__TASK TO CARRY OUT__: What lines in this listing contain the string "ResourceServer"? Report each one by copying it.

__MATERIAL PROVIDED__:

· · ·

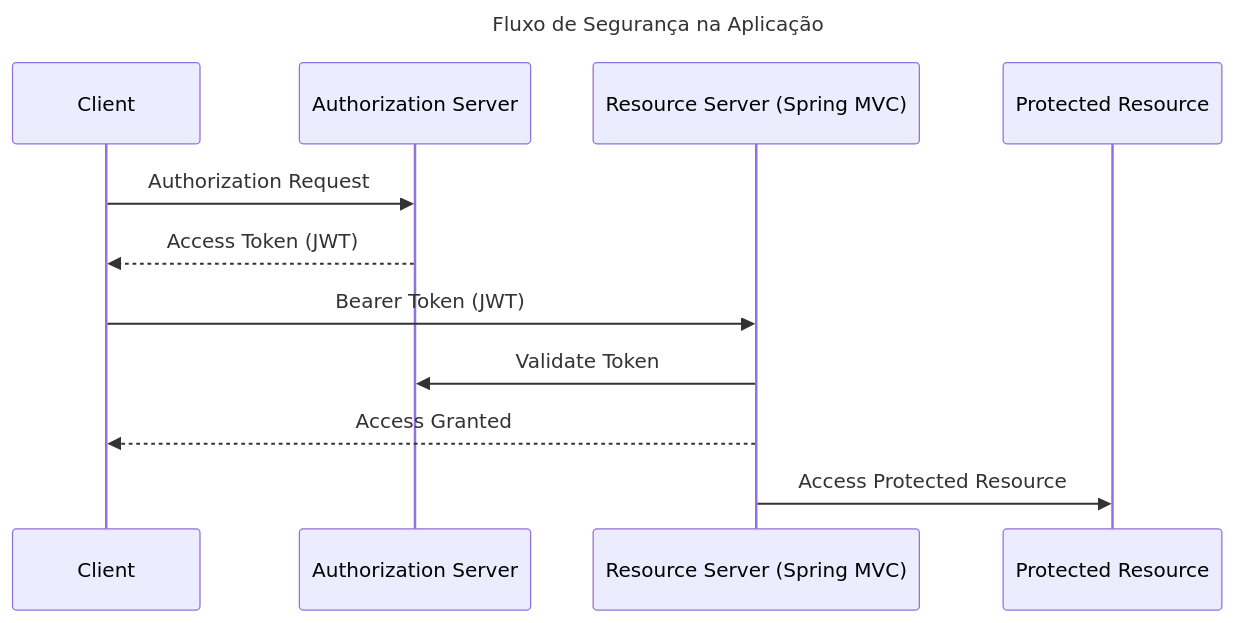
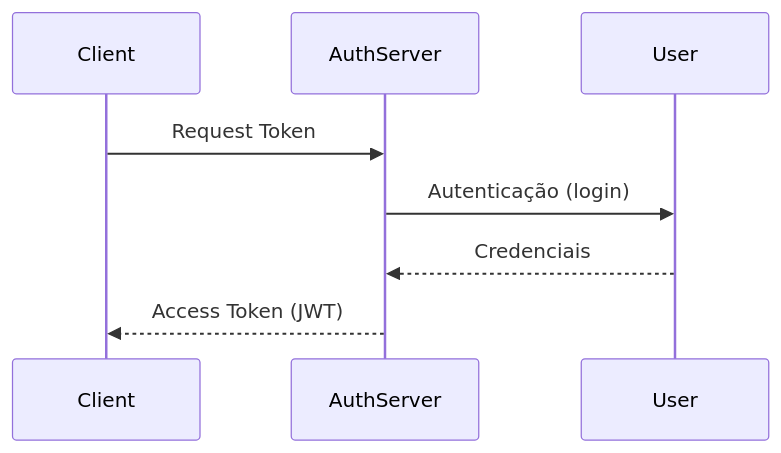
The first of 2 diagrams in spring-7-auth-server/README.md (JuhMaran/spring-boot-4-spring-framewor-7), drawn with Mermaid before and after one commit. The commit also changed other lines of this file and 1 other file, not shown here.

Commit message:
doc: atualiza readme auth-server

````diff
--- a/spring-7-auth-server/README.md
+++ b/spring-7-auth-server/README.md
@@ -310,15 +101,10 @@
 ```mermaid
 sequenceDiagram
-    title Fluxo de Segurança na Aplicação
     participant Client
-    participant AuthorizationServer as Authorization Server
-    participant ResourceServer as Resource Server (Spring MVC)
-    participant Resource as Protected Resource
-    Client ->> AuthorizationServer: Authorization Request
-    AuthorizationServer -->> Client: Access Token (JWT)
-    Client ->> ResourceServer: Bearer Token (JWT)
-    ResourceServer ->> AuthorizationServer: Validate Token
-    ResourceServer -->> Client: Access Granted
-    ResourceServer ->> Resource: Access Protected Resource
-
+    participant AuthServer
+    participant User
+    Client ->> AuthServer: Request Token
+    AuthServer ->> User: Autenticação (login)
+    User -->> AuthServer: Credenciais
+    AuthServer -->> Client: Access Token (JWT)
 ```
````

· · ·

__WRITTEN ANSWER__:
-    participant ResourceServer as Resource Server (Spring MVC)
-    Client ->> ResourceServer: Bearer Token (JWT)
-    ResourceServer ->> AuthorizationServer: Validate Token
-    ResourceServer -->> Client: Access Granted
-    ResourceServer ->> Resource: Access Protected Resource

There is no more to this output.